You don’t have to be a top student, but you do need to be on top of the process and, most importantly, you must apply.
Some students don't apply at all because they don't think they'll win. Some start the application but don't finish it. Some students will finish the application and submit it but are disqualified because they did something wrong, or missed a piece. There are lots of reasons why some students (even top students) don't win scholarships, and sometimes it simply comes down to actually applying.
But finding and completing scholarship application means making time for it in your schedule, being organized, and actively seeking out opportunities.
3. Gather your supplies and get organized. Once you make your intentions clear that you expect your student to apply for scholarships—and presumably they have agreed to do their part—you and he or she can begin to gather supplies and get organized.
Here are four ways to get started:
a) Gather all the paper documents and information they’ll need to apply for scholarships, for example: copies of transcripts/grade reports, certificates or awards from sports, music or other activities; resume; letters/emails from coaches, employer or community leaders commenting on your child’s behavior or giving them a compliment; certificates of completion for courses, etc.
b) Put the documents in a paper file folder that will be used specifically and only for scholarship information. Don’t worry if you don’t have much at first. The idea is to gather anything that might be used for scholarship so it can be put in one central place.
c) Create a cloud based folder (Google Docs, Dropbox) specifically and only for scholarship information. Put all electronic scholarship information (any electronic info. from supplies, saved applications, etc.) in the folder. Make sure it’s shared with your student (they can access it as well). Both of you should put everything in that one place so you can access it quickly and easily when ready to use it.
d) Create a new email address your student will use specifically and only for scholarships correspondence (inquiries, requesting a reference, signing up for email notifications, etc.). Make sure it’s easily identifiable and professional, e.g. JMacDonald.firstname.lastname@example.org. Once the email is set up, create folders (References, Applications Pending, Applications Sent, etc.) so the information stays organized throughout the months ahead.
Again, the idea is to set-up central systems specifically and only to house all information related to scholarships, so the information is easily accessible when you’re ready to use it.
You’re Now Ready to Go Forward
It's normal to feel a little overwhelmed by the process of applying for scholarships.
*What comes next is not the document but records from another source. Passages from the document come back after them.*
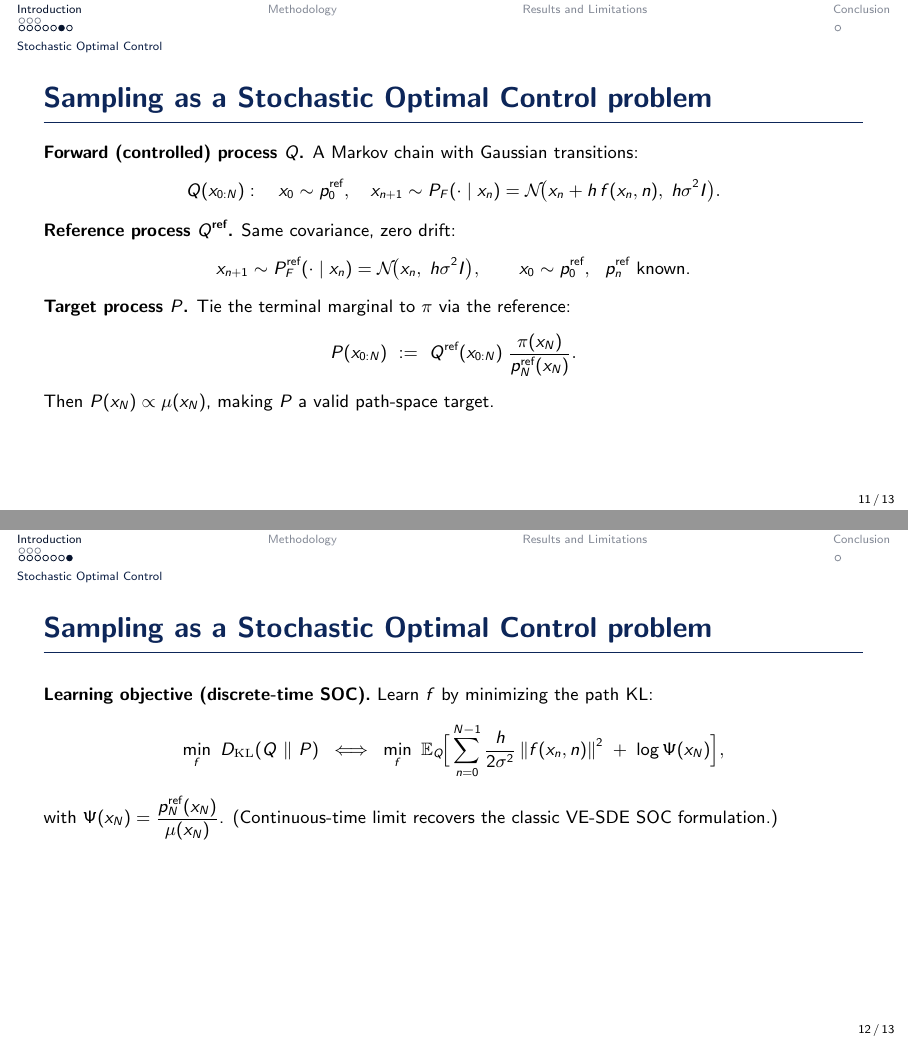
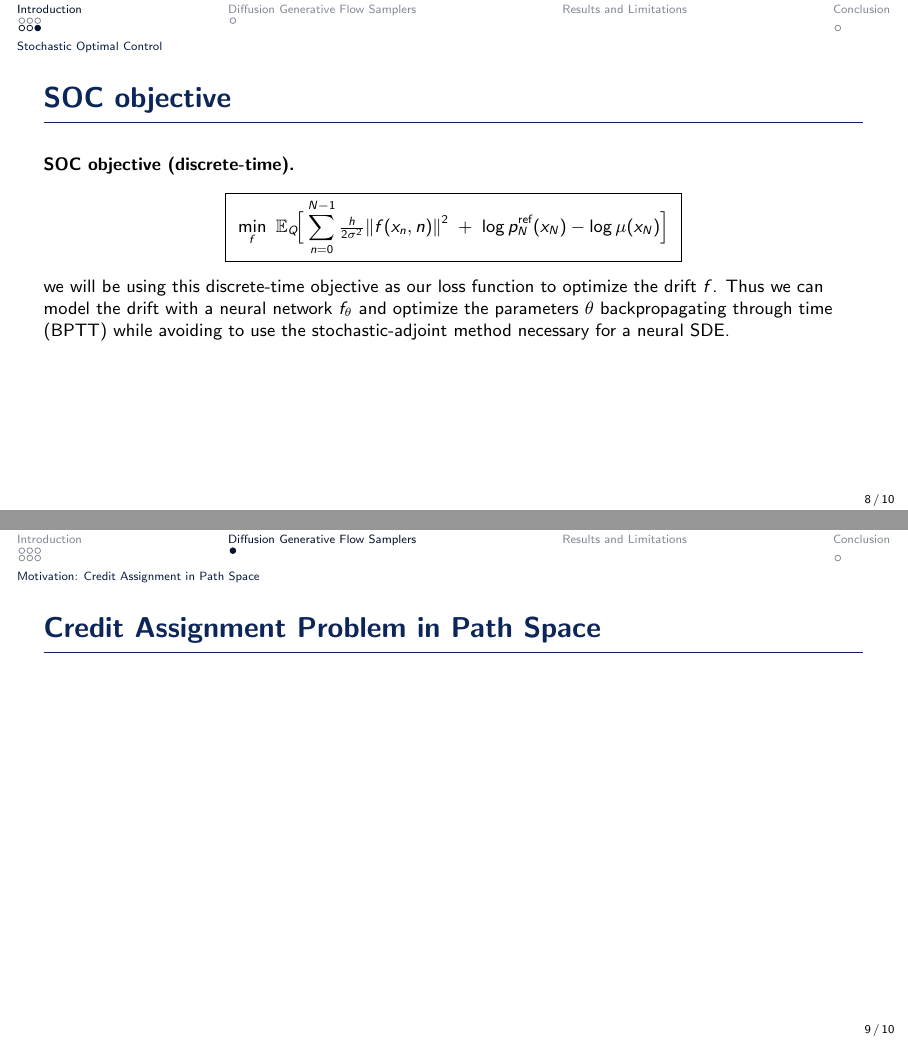
Before and after one commit to ThomasMousseau/DGFS-presentation, LaTeX slides (reports/main.tex): pages 11 and 12 of 13 before the commit and pages 8 and 9 of 10 after it, joined at a grey line. Compiled offline with pdfLaTeX; a LaTeX package or settings file that is missing is left out.

```diff
--- a/reports/main.tex
+++ b/reports/main.tex
@@ -216,5 +216,7 @@
 \[
 \boxed{\ \min_{f}\ \mathbb E_Q\!\Big[\sum_{n=0}^{N-1}\tfrac{h}{2\sigma^2}\|f(x_n,n)\|^2\;+\;\log p^{\text{ref}}_N(x_N)-\log \mu(x_N)\Big]\ }
 \]
+
+we will be using this discrete-time objective as our loss function to optimize the drift $f$. Thus we can model the drift with a neural network $f_\theta$ and optimize the parameters $\theta$ backpropagating through time (BPTT) while avoiding to use the stochastic-adjoint method necessary for a neural SDE.
 \end{frame}
 
@@ -277,44 +274,17 @@
-\begin{frame}[t]{Sampling as a Stochastic Optimal Control problem}
-\footnotesize
-\textbf{Forward (controlled) process $Q$.} A Markov chain with Gaussian transitions:
-\[
-Q(x_{0:N}):\quad x_0\sim p_0^{\text{ref}},\quad x_{n+1}\sim P_F(\cdot\mid x_n)=\mathcal N\!\big(x_n + h\,f(x_n,n),\; h\sigma^2 I\big).
-\]
-
-\textbf{Reference process $Q^{\text{ref}}$.} Same covariance, zero drift:
-\[
-x_{n+1}\sim P_F^{\text{ref}}(\cdot\mid x_n)=\mathcal N\!\big(x_n,\; h\sigma^2 I\big),\qquad x_0\sim p_0^{\text{ref}},\ \ p_n^{\text{ref}}\text{ known.}
-\]
-
-\textbf{Target process $P$.} Tie the terminal marginal to $\pi$ via the reference:
-\[
-P(x_{0:N})\ :=\ Q^{\text{ref}}(x_{0:N})\;\frac{\pi(x_N)}{p_N^{\text{ref}}(x_N)}.
-\]
-Then $P(x_N)\propto \mu(x_N)$, making $P$ a valid path-space target.
-\end{frame}
-
-\begin{frame}[t]{Sampling as a Stochastic Optimal Control problem}
-\footnotesize
-
-\medskip
-\textbf{Learning objective (discrete-time SOC).} Learn $f$ by minimizing the path KL:
-\[
-\min_{f}\ D_{\mathrm{KL}}(Q\ \|\ P)
-\;\;\Longleftrightarrow\;\;
-\min_{f}\ \mathbb E_{Q}\!\Big[\sum_{n=0}^{N-1}\frac{h}{2\sigma^2}\,\|f(x_n,n)\|^2\;+\;\log\Psi(x_N)\Big],
-\]
-with \(\Psi(x_N)=\dfrac{p_N^{\text{ref}}(x_N)}{\mu(x_N)}\).
-(Continuous-time limit recovers the classic VE-SDE SOC formulation.)
-\end{frame}
-
-
+% \textbf{Notation tip.} Use $u_\theta$ (or $f$) for the vector field to avoid clashing with $\mu(\cdot)$, which denotes the unnormalized density.
+% \end{frame}
 
 
 
 %------------------------------------------------
-\section{Methodology}
+\section{Diffusion Generative Flow Samplers}
 
-\subsection{DGFS framework}
+\subsection{Motivation: Credit Assignment in Path Space}
+
+\begin{frame}[t]{Credit Assignment Problem in Path Space}
+\footnotesize
+
+\end{frame}
 
 
 %------------------------------------------------
```
Also changed, not shown: reports/main.pdf, reports/main.tex (89 more changed lines).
But by having an open and frank conversation about expectations, instilling confidence, and by starting to get things organized, you’ll feel more confident, in control, and ready to go forward.
So that’s it. You’re ready to get started!
I hope you find my tips useful to get your scholarship journey started!
About the author
Janet MacDonald is a Scholarship Coach with mycampusGPS Education Consulting. She is a former Canadian university admissions officer. For seven years, she was the coordinator of a scholarship program at a major Canadian university. Janet has helped her student clients win hundreds of thousands of dollars in scholarships.